A great classic, the Gift by Marcel Mauss:https://en.wikipedia.org/wiki/The_Gift_(book)
With free PDFs available online. It starts with a old Scandinavian poem:
"I have never found a man so generous and hospitable that he would not receive a present, nor one so liberal with his money that he would dislike a reward if he could get one.
Friends should rejoice each others’ hearts with gifts of weapons and raiment, that is clear from one’s own experience. That friendship lasts longest—if there is a chance of its being a success—in which friends both give and receive gifts._
A man ought to be a friend to his friend and repay gift with gift. People should meet smiles with smiles and lies with treachery.
Know—if you have a friend in whom you have sure confidence and wish to make use of him, you ought to exchange ideas and gifts with him and go to see him often.
If you have another in whom you have no confidence and yet will make use of him, you ought to address him with fair words but crafty heart and repay treachery with lies.
Further, with regard to him in whom you have no confidence and of whose motives you are suspicious, you ought to smile upon him and dissemble your feelings. Gifts ought to be repaid in like coin.
Generous and bold men have the best time in life and never foster troubles. But the coward is apprehensive of everything and a miser is always groaning over his gifts.
Better there should be no prayer than excessive offering; a gift always looks for recompense. Better there should be no sacrifice than an excessive slaughter."

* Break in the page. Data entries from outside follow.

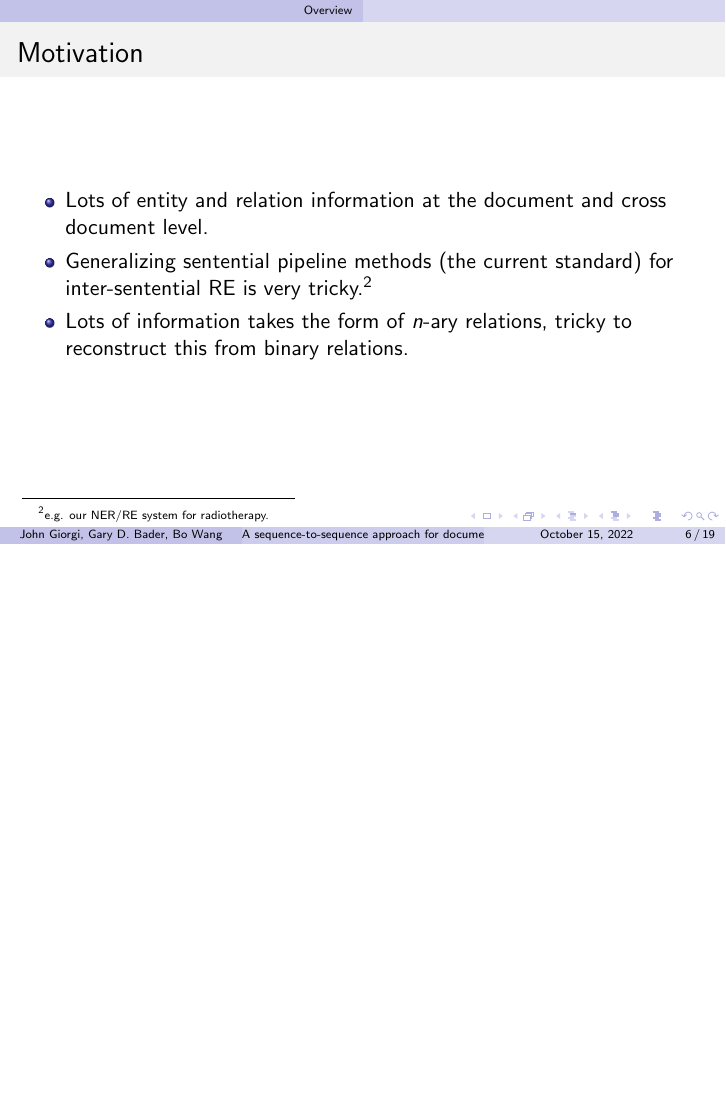
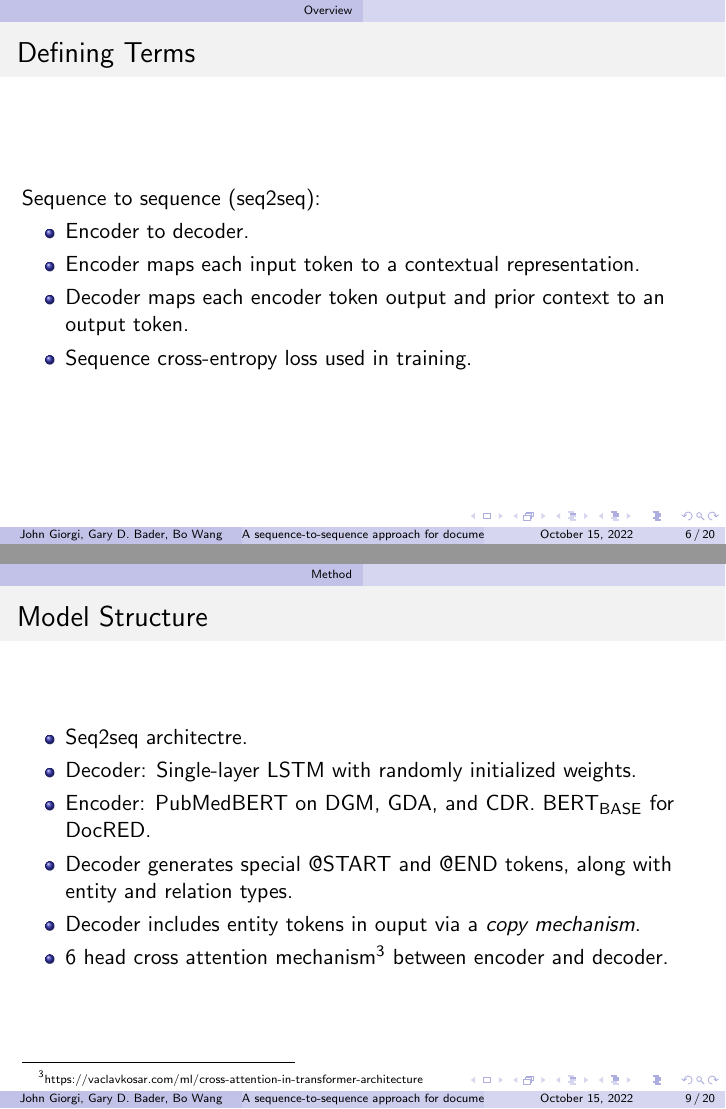
Before and after one commit to Eli-Goldner/journal-club, LaTeX slides (seq2seq_docRE.tex): page 6 of 19 before the commit and pages 6 and 9 of 20 after it, the two joined at a grey line, the shorter picture padded with empty space. Compiled offline with pdfLaTeX; a missing bibliography style is replaced by a similar one.

```diff
--- a/seq2seq_docRE.tex
+++ b/seq2seq_docRE.tex
@@ -147,6 +153,20 @@
             The same entity may have one or more mentions in a given text unit (type vs. token).
           \item
             If a relation holds between two entites, how to reflect this for each entity's mentions?
+          \end{itemize}
+        \end{frame}
+
+        \begin{frame}{Defining Terms}
+          Sequence to sequence (seq2seq):
+          \begin{itemize}
+          \item
+            Encoder to decoder.
+          \item
+            Encoder maps each input token to a contextual representation.
+          \item
+            Decoder maps each encoder token output and prior context to an output token.
+          \item
+            Sequence cross-entropy loss used in training.
           \end{itemize}
         \end{frame}
 
@@ -184,7 +204,20 @@
         \end{frame}
 
         \begin{frame}{Model Structure}
-
+          \begin{itemize}
+          \item
+            Seq2seq architectre.
+          \item
+            Decoder: Single-layer LSTM with randomly initialized weights.
+          \item
+            Encoder: PubMedBERT on DGM, GDA, and CDR.  $\text{BERT}_{\text{BASE}}$ for DocRED.
+          \item
+            Decoder generates special $@$START and $@$END tokens, along with entity and relation types.
+          \item
+            Decoder includes entity tokens in ouput via a \textit{copy mechanism}.
+          \item
+            6 head cross attention mechanism\footnote{https://vaclavkosar.com/ml/cross-attention-in-transformer-architecture} between encoder and decoder.
+          \end{itemize}
         \end{frame}
 
         \begin{frame}{Evaluation}
```
Also changed, not shown: seq2seq_docRE.pdf, seq2seq_docRE.tex (16 more changed lines).
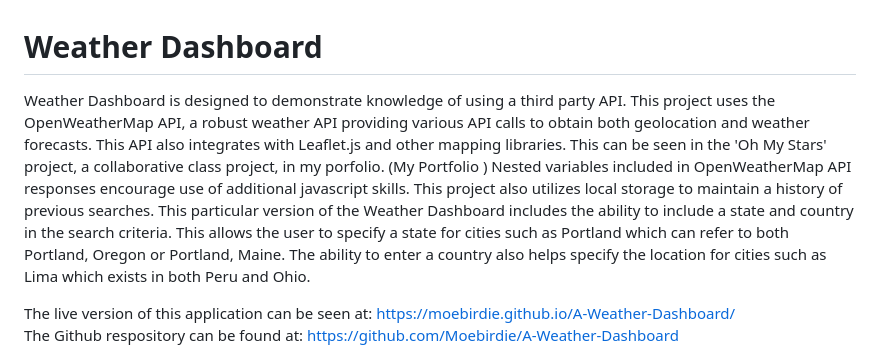
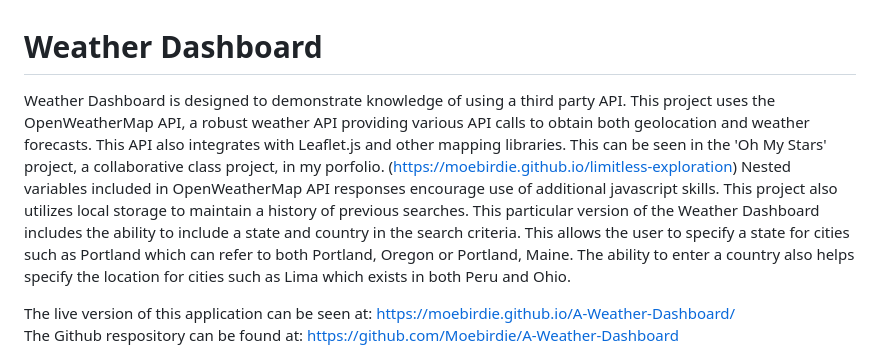
Before and after one commit to Moebirdie/A-Weather-Dashboard, a Markdown page: README.md, the part around the change. GitHub-like rendering.

```diff
--- a/README.md
+++ b/README.md
@@ -1,5 +1,5 @@
 # Weather Dashboard
-Weather Dashboard is designed to demonstrate knowledge of using a third party API.  This project uses the OpenWeatherMap API, a robust weather API providing various API calls to obtain both geolocation and weather forecasts.  This API also integrates with Leaflet.js and other mapping libraries.  This can be seen in the 'Oh My Stars' project, a collaborative class project, in my porfolio. (My Portfolio ) Nested variables included in OpenWeatherMap API responses encourage use of additional javascript skills. This project also utilizes local storage to maintain a history of previous searches.  This particular version of the Weather Dashboard includes the ability to include a state and country in the search criteria.  This allows the user to specify a state for cities such as Portland which can refer to both Portland, Oregon or Portland, Maine.  The ability to enter a country also helps specify the location for cities such as Lima which exists in both Peru and Ohio.
+Weather Dashboard is designed to demonstrate knowledge of using a third party API.  This project uses the OpenWeatherMap API, a robust weather API providing various API calls to obtain both geolocation and weather forecasts.  This API also integrates with Leaflet.js and other mapping libraries.  This can be seen in the 'Oh My Stars' project, a collaborative class project, in my porfolio. (https://moebirdie.github.io/limitless-exploration)  Nested variables included in OpenWeatherMap API responses encourage use of additional javascript skills. This project also utilizes local storage to maintain a history of previous searches.  This particular version of the Weather Dashboard includes the ability to include a state and country in the search criteria.  This allows the user to specify a state for cities such as Portland which can refer to both Portland, Oregon or Portland, Maine.  The ability to enter a country also helps specify the location for cities such as Lima which exists in both Peru and Ohio.
 
 The live version of this application can be seen at: https://moebirdie.github.io/A-Weather-Dashboard/
 The Github respository can be found at: https://github.com/Moebirdie/A-Weather-Dashboard
```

Havamal, vv. 39, 41-2, 44-6, 48 and 145, from the translation by D. E. Martin Clarke in The Havamal, with Selections from other Poems in the Edda, Cambridge, 1923.